## WHAT IS EXPECTED
Below are the records. Retype, exactly, the lines from the first through the line with "pointer notch. Each", and leave out the pictures.
---*---
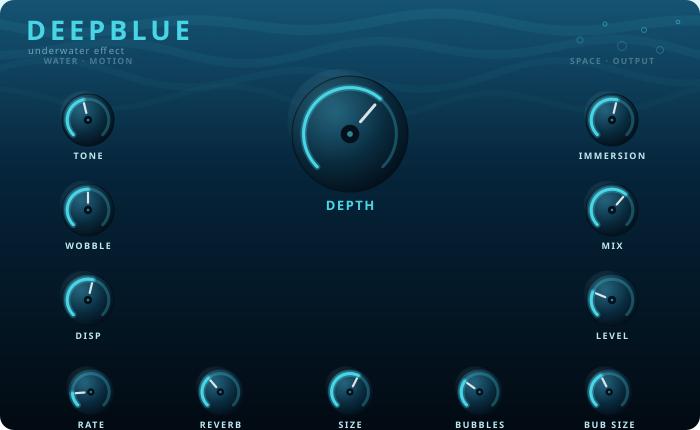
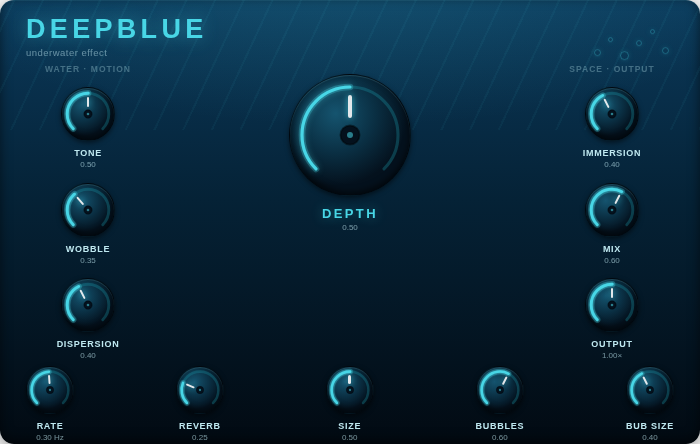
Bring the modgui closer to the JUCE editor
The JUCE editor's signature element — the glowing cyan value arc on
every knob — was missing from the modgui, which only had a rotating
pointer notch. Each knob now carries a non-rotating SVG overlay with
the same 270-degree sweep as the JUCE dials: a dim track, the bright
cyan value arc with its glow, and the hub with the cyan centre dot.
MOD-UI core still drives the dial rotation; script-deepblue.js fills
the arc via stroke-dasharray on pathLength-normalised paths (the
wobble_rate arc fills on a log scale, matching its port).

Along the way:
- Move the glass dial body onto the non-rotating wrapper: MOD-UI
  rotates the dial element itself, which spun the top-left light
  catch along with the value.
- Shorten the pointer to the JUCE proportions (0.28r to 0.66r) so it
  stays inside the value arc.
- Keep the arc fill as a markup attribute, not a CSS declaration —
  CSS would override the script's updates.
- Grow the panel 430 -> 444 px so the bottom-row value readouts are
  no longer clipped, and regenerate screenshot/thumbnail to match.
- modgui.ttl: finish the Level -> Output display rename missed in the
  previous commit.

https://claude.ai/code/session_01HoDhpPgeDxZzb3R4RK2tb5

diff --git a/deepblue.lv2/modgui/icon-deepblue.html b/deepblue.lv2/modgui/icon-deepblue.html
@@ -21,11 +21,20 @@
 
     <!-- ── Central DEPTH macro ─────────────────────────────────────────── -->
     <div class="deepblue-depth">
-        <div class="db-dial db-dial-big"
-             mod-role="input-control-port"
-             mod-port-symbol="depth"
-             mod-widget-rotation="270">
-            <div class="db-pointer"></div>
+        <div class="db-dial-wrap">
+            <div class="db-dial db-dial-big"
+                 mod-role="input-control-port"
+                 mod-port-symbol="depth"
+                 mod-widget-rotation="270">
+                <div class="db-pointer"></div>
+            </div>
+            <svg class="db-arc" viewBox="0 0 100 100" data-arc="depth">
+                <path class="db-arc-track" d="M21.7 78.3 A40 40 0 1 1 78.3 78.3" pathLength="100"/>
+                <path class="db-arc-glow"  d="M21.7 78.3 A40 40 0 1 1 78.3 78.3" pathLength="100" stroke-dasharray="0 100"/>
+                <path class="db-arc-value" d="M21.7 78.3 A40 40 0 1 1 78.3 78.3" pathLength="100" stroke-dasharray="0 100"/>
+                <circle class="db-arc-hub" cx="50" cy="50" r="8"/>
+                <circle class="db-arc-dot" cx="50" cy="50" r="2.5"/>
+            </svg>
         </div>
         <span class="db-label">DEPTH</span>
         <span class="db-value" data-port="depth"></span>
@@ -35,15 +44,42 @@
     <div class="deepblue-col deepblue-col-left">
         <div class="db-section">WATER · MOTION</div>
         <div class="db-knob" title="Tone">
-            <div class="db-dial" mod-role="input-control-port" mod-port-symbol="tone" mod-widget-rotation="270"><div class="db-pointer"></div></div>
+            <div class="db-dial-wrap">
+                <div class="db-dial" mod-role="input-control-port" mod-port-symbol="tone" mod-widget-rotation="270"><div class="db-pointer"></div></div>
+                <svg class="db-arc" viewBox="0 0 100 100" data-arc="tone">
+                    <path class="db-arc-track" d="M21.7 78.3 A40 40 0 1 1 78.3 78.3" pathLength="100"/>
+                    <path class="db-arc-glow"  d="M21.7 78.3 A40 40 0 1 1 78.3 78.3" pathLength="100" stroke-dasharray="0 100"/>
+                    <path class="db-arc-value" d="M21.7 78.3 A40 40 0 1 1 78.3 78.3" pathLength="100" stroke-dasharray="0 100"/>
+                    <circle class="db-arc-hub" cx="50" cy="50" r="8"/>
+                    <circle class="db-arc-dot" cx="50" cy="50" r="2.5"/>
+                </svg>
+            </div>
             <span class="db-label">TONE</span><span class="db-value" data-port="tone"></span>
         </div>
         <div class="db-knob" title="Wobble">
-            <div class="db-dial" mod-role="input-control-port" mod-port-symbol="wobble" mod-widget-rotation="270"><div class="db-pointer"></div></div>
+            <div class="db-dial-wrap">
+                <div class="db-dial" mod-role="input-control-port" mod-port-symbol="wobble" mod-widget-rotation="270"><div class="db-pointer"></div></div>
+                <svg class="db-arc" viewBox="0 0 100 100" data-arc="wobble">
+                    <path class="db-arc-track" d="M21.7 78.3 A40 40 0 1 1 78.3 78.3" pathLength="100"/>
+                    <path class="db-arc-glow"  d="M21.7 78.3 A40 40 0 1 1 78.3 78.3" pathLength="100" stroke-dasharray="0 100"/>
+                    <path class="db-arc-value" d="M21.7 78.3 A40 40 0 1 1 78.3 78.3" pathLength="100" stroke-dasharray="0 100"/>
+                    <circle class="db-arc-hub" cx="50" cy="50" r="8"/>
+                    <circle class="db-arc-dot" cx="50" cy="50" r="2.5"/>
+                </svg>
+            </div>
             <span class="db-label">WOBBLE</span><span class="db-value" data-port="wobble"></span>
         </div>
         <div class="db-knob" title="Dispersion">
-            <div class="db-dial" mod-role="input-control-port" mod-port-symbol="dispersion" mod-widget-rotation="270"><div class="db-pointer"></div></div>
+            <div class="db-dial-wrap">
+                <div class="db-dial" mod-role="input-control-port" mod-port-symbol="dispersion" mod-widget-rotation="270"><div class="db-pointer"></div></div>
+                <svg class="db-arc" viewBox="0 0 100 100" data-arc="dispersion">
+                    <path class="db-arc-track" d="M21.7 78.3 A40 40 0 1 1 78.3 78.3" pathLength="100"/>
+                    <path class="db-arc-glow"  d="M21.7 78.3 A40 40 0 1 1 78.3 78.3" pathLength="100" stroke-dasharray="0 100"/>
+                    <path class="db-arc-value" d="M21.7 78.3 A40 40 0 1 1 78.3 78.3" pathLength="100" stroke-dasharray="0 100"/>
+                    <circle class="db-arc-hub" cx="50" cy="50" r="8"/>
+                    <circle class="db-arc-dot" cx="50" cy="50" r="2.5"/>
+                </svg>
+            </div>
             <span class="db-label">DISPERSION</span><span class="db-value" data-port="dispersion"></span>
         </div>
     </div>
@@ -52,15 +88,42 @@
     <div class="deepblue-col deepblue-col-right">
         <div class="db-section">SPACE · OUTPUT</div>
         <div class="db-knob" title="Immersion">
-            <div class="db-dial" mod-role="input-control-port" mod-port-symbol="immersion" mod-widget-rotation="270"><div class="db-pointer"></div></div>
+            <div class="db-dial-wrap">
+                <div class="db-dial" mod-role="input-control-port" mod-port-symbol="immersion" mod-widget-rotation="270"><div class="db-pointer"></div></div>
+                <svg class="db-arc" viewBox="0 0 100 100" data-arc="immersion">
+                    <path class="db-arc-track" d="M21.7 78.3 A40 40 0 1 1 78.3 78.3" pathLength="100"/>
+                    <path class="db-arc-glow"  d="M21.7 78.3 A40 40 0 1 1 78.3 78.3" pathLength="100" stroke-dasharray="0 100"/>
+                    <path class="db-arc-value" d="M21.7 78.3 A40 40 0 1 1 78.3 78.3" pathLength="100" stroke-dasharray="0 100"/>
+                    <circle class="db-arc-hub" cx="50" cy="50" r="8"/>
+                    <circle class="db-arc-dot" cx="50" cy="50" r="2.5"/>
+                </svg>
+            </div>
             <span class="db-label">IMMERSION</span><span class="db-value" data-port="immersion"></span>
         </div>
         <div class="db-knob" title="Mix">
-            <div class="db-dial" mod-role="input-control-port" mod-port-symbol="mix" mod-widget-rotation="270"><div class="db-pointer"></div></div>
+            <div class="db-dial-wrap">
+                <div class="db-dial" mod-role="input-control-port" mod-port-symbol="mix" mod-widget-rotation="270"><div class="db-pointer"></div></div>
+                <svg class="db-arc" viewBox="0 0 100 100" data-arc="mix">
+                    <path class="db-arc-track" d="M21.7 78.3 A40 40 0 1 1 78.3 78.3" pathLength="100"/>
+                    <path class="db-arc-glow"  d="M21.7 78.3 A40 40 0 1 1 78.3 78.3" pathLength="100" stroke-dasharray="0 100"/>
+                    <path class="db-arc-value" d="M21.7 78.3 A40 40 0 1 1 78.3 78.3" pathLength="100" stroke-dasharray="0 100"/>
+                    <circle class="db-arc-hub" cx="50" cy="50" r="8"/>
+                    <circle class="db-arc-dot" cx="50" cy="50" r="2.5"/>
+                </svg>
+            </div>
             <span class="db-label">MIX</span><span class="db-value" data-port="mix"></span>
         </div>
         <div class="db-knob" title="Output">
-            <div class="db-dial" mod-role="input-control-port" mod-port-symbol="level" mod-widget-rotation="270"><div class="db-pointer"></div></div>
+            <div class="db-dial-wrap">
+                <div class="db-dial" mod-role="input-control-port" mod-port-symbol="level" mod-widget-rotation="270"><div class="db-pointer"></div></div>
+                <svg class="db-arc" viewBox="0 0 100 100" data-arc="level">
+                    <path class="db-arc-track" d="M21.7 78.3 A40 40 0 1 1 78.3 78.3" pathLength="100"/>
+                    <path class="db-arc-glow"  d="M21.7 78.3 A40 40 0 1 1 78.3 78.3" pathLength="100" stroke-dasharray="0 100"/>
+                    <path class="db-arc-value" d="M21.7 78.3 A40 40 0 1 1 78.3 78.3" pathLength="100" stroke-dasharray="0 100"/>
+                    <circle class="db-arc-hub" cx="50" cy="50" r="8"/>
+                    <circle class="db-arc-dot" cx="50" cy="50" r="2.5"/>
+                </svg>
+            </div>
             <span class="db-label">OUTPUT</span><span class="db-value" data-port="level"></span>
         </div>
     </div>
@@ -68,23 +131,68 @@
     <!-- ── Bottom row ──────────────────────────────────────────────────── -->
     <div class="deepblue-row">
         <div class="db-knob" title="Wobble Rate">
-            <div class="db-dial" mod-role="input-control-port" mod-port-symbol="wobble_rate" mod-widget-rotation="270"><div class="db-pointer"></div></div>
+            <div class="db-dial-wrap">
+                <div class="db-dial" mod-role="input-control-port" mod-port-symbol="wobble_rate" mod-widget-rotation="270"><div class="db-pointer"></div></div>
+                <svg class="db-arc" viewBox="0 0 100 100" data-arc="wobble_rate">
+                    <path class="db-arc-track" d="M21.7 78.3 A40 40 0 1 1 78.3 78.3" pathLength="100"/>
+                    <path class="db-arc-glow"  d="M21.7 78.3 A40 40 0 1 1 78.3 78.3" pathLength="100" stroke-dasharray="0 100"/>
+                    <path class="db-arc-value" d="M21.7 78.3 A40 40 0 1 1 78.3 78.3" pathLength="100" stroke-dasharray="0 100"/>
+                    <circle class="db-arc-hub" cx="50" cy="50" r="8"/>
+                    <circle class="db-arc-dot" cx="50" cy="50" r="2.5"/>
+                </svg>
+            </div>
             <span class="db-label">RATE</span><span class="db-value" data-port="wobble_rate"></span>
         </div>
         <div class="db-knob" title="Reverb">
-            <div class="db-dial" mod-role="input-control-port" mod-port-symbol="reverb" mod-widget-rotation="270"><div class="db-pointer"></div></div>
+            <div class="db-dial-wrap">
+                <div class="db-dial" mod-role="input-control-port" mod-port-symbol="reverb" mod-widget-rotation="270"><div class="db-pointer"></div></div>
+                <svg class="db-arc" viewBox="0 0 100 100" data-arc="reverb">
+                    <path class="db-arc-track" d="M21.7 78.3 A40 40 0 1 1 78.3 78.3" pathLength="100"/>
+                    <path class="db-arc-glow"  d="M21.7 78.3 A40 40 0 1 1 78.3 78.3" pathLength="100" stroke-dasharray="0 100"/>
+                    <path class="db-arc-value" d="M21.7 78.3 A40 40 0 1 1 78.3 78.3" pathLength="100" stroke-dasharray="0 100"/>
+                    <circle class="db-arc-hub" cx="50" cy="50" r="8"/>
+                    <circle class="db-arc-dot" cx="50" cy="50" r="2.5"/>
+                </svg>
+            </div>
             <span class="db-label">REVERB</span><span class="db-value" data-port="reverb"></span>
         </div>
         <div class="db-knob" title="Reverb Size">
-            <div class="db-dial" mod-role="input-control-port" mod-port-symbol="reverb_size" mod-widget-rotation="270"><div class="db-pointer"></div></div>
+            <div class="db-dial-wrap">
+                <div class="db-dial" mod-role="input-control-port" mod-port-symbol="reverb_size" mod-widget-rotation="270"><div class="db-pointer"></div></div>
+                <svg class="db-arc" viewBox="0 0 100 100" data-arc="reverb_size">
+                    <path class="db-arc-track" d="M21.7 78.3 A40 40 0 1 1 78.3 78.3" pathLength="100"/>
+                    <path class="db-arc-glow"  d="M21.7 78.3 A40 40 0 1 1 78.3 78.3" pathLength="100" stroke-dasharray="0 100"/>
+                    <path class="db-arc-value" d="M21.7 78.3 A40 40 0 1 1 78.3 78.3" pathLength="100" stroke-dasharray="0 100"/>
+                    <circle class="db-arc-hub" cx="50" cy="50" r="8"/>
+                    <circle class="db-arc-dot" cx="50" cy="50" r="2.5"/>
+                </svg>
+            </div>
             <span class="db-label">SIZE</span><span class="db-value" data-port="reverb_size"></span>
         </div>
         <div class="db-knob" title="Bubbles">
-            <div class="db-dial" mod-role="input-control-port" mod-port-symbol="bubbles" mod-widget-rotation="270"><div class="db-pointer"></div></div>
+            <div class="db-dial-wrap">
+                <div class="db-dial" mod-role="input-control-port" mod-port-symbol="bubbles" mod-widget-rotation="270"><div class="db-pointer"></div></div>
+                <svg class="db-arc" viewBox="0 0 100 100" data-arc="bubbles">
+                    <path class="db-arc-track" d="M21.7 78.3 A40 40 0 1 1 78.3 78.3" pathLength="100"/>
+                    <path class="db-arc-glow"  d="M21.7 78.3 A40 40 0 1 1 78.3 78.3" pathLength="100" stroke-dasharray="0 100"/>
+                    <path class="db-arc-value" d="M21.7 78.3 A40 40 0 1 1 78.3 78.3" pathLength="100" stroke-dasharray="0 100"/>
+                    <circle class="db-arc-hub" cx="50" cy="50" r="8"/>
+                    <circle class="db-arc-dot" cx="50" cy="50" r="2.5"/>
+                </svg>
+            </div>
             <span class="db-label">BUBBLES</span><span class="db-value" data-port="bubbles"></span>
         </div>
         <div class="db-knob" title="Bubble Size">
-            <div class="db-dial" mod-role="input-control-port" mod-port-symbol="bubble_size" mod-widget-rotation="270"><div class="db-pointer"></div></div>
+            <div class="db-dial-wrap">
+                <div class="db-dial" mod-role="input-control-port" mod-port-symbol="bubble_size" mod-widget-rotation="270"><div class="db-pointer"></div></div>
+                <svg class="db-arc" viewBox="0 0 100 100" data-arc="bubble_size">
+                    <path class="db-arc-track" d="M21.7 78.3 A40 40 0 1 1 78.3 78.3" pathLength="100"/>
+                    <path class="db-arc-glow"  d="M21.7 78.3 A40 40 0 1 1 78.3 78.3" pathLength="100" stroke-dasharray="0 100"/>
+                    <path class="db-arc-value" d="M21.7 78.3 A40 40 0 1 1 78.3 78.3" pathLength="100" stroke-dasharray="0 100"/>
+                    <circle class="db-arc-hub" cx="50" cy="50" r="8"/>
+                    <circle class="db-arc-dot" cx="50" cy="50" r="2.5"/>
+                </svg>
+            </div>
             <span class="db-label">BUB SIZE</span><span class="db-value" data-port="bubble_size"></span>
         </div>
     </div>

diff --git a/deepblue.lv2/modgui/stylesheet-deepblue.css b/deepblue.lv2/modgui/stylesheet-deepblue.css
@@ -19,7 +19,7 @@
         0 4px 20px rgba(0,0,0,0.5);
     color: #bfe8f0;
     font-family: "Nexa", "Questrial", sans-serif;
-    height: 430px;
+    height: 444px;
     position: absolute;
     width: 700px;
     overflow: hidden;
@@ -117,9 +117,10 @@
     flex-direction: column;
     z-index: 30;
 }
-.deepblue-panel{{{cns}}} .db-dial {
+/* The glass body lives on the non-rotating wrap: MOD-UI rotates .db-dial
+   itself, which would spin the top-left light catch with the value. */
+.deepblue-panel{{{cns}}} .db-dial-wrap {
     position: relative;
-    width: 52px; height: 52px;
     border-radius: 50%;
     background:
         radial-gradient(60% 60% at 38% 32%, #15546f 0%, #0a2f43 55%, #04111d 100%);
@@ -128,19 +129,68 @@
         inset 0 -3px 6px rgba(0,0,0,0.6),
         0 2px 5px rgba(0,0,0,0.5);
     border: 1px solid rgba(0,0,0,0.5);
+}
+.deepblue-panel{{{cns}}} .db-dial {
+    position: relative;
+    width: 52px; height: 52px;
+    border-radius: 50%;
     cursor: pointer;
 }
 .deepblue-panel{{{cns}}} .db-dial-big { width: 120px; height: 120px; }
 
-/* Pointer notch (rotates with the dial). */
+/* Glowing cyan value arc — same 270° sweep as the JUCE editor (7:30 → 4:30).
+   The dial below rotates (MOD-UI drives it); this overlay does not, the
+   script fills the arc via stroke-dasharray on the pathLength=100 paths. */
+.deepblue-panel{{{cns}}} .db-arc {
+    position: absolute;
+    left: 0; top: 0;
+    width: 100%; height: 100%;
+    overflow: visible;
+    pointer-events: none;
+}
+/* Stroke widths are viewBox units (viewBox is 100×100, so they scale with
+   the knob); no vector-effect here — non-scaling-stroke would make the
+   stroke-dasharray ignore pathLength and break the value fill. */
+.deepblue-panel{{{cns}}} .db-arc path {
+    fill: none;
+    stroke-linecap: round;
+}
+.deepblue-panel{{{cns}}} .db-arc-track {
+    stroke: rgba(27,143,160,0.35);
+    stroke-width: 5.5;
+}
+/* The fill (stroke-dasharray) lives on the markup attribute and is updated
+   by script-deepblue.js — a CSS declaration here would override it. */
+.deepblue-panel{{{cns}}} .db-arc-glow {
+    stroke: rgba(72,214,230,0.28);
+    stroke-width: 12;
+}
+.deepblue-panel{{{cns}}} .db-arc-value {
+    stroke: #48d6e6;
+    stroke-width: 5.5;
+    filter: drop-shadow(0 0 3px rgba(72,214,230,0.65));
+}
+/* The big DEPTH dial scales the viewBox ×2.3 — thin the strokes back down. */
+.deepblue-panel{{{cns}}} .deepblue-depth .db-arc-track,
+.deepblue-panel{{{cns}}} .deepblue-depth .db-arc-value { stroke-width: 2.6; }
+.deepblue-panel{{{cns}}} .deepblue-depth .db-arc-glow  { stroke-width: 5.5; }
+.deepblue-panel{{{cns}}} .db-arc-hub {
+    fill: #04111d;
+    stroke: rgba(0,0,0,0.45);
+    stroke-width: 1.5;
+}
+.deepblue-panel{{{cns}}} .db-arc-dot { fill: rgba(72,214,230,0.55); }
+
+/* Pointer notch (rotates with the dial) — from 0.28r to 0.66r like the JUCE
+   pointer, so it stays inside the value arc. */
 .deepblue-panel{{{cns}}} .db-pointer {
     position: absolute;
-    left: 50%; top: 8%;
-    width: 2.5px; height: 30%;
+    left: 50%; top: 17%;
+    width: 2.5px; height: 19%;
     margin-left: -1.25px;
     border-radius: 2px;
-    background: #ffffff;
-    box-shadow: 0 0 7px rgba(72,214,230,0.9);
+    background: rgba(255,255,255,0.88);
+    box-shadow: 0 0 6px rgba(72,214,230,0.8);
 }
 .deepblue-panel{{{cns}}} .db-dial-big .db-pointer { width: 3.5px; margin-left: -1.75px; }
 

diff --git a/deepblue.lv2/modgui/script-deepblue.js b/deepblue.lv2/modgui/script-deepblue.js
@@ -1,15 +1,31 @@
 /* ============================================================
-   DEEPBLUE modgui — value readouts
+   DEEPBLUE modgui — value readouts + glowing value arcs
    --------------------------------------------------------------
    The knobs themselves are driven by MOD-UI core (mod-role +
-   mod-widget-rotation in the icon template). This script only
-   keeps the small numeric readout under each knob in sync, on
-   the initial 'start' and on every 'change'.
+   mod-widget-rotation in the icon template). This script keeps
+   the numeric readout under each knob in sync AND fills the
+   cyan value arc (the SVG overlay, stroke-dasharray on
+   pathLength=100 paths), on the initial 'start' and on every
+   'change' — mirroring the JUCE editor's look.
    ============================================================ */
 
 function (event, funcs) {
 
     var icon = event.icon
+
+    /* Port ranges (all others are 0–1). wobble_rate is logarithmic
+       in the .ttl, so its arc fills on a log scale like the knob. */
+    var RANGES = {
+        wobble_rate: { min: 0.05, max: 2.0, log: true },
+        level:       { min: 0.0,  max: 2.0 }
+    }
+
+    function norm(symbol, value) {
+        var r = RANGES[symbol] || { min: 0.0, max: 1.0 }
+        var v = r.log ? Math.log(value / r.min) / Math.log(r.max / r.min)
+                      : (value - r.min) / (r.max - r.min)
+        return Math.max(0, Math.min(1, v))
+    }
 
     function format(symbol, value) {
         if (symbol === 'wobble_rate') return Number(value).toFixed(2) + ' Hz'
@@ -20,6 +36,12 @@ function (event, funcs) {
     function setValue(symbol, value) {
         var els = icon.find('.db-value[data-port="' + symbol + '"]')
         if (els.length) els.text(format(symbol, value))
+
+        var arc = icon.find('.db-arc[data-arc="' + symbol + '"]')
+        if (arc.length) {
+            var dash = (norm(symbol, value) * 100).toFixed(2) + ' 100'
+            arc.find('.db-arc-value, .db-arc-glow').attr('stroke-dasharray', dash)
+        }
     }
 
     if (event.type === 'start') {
---*---
## RESPONSE TO THE EXERCISE
Bring the modgui closer to the JUCE editor
The JUCE editor's signature element — the glowing cyan value arc on
every knob — was missing from the modgui, which only had a rotating
pointer notch. Each knob now carries a non-rotating SVG overlay with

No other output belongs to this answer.